Relying on scholars as talking heads and the disembodied narrative of recently departed League participants like Hank Aaron and umpire Bob Motley, Pollard’s film splits the difference evenly. In doing so, The League blunts the impact of both. We are told that the celebration and camaraderie of Black baseball rivaled that of the Black church (leading some Kansas City churches to change the time of Sunday service to accommodate that day’s double header). But the revelry never pours off the screen; instead, it remains trapped under museum glass.
“The real impact of the East-West game is that the white sports writers started to cover it,” intones an expert about the League’s inaugural All-Star game in 1933 at Chicago’s Comiskey Park. Really? Just moments before, the film had made a convincing argument that the “real impact” had been the game itself: what it meant to play in and witness such exuberant and aggressive baseball, surrounded by such pomp.

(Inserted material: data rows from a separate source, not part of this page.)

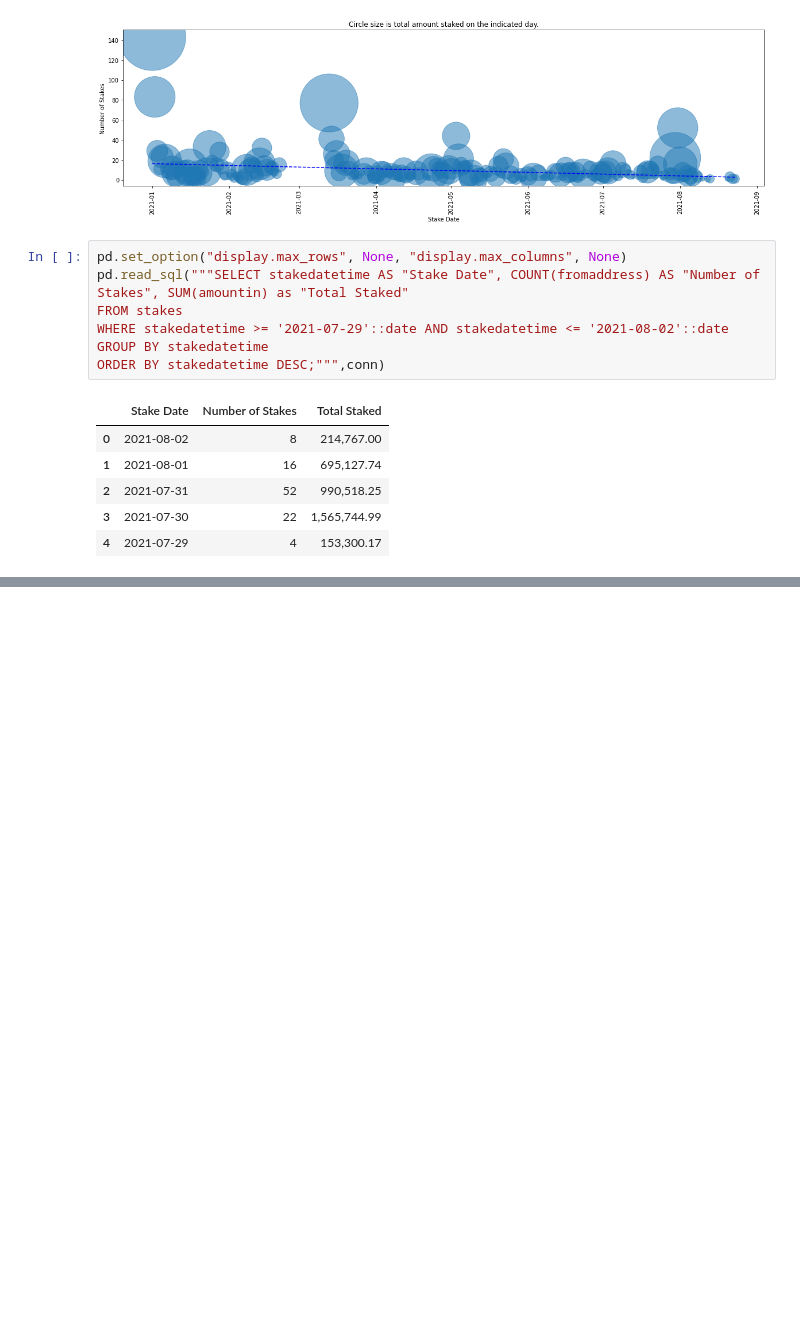
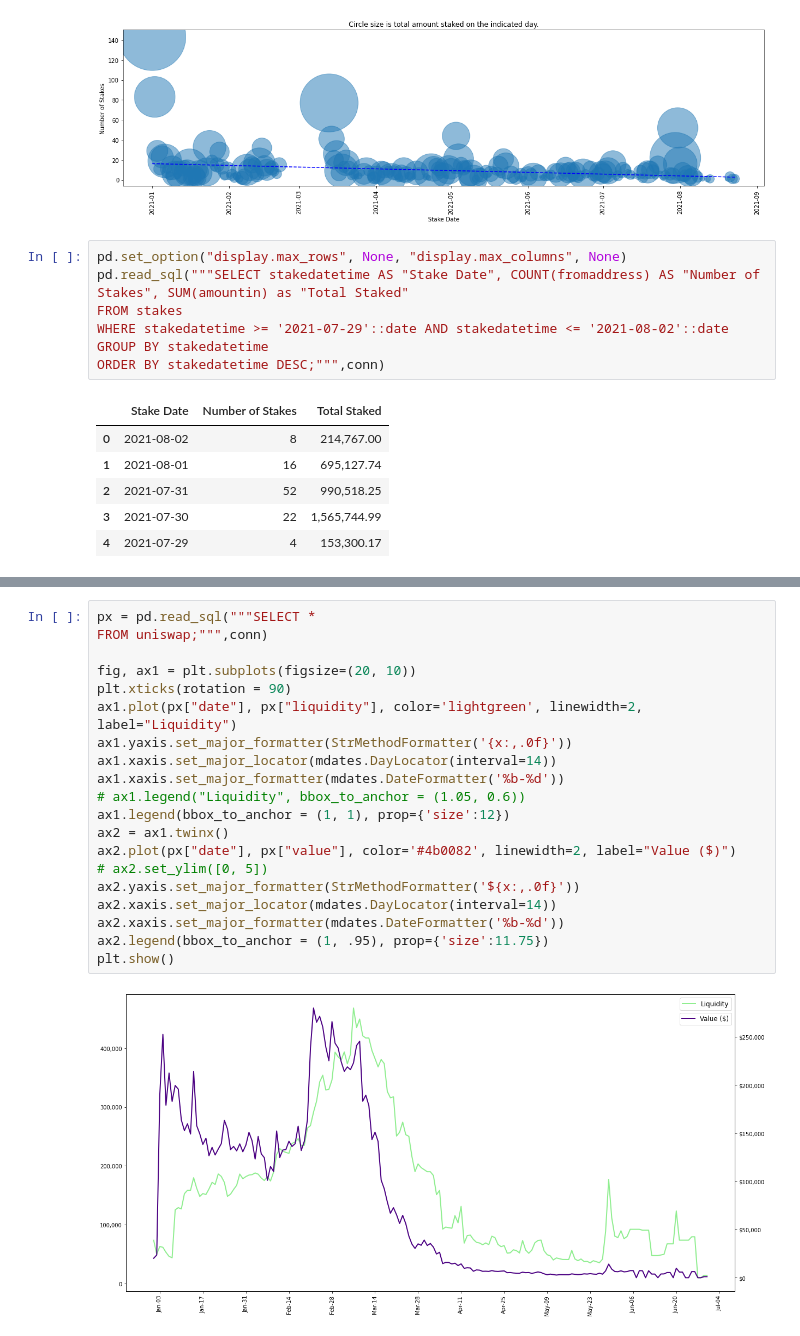
Before and after one commit to seanbhart/flashV2-analysis, a Jupyter notebook: FlashV2_AnalysisSQL.ipynb, the cells around one changed output, grey strips where cells are left out. Saved outputs shown, nothing was run; the diff lists cells and outputs as text; blank space fills up the shorter version.

Commit message:
added uniswap liquidity data

```diff
--- a/FlashV2_AnalysisSQL.ipynb
+++ b/FlashV2_AnalysisSQL.ipynb
@@ -307,0 +402,22 @@ ORDER BY "Total Staked" DESC;""",conn)
+# %%
+px = pd.read_sql("""SELECT *
+FROM uniswap;""",conn)
+
+fig, ax1 = plt.subplots(figsize=(20, 10))
+plt.xticks(rotation = 90)
+ax1.plot(px["date"], px["liquidity"], color='lightgreen', linewidth=2, label="Liquidity")
+ax1.yaxis.set_major_formatter(StrMethodFormatter('{x:,.0f}'))
+ax1.xaxis.set_major_locator(mdates.DayLocator(interval=14))
+ax1.xaxis.set_major_formatter(mdates.DateFormatter('%b-%d'))
+# ax1.legend("Liquidity", bbox_to_anchor = (1.05, 0.6))
+ax1.legend(bbox_to_anchor = (1, 1), prop={'size':12})
+ax2 = ax1.twinx()
+ax2.plot(px["date"], px["value"], color='#4b0082', linewidth=2, label="Value ($)")
+# ax2.set_ylim([0, 5])
+ax2.yaxis.set_major_formatter(StrMethodFormatter('${x:,.0f}'))
+ax2.xaxis.set_major_locator(mdates.DayLocator(interval=14))
+ax2.xaxis.set_major_formatter(mdates.DateFormatter('%b-%d'))
+ax2.legend(bbox_to_anchor = (1, .95), prop={'size':11.75})
+plt.show()
+# %% [output]
+[figure, added]
```
Also changed, not shown: parts of 7 cells of this notebook, 5 other files.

The film displays a keen understanding of the way events like World War I and II, the Great Depression, and the Great Migration shaped the Negro League and its player. (It was odd, after what we all have been through in the last three years, to not mention the upheaval of the 1918 flu pandemic—one of the greatest pandemics in history—when referencing the “Red Summer” race riots of 1919.)
Alongside Chicago and Kansas City, the film rightfully centers Pittsburgh—home of the Homestead Grays, the Pittsburgh Crawfords, and the Black newspaper the Pittsburgh Courier—as both the beating heart of the Negro League and a crucial inflection point of the eventual integration of Major League Baseball.
The League effectively connects the baseball acumen of Newark Eagles owner Effa Manley and her early Civil Rights activism organizing boycotts of department stores that wouldn’t hire Black sales people. By the time former Kansas City Monarch Jackie Robinson became “the ink blot on the white canvas of injustice” by breaking Major League Baseball’s color barrier in 1947, you have a profound sense of what has been overcome. But the breakthrough feels intellectual rather than emotional, befitting a film that takes on the glumly studious sheen of a graduate school seminar.
There is little room for the silliness and eccentricity that has always been a part of both baseball and the endeavor of old guys speaking far too seriously about men playing a child’s game. Even Ken Burns’ Baseball, a series whose style perhaps over influenced The League, found moments of comic levity. (While the film finds space for new voices like author Andrea Williams, it also relies on familiar figures like essayist and scholar Gerald Early, a mainstay from Burn’s many series, including Baseball.)
It is a fascinating moment to consider a history in which exuberant achievement is shaped within a cauldron of systemic injustice. Negro League hats are sold for top dollar, and you can play Negro League players in “story mode” in the video game MLB The Show 23. Yet the game itself has perhaps never felt more distanced from Black culture: last year’s Astros-Phillies match-up was the first World Series played without a U.S.-born Black player since 1950.
By presenting this crucial cultural phenomenon in a staid documentary form and in the reverent tone of a hushed docent, The League has the unintentional impact of making Black baseball seem like ancient rather than living history.
Observer Reviews are regular assessments of new and noteworthy cinema.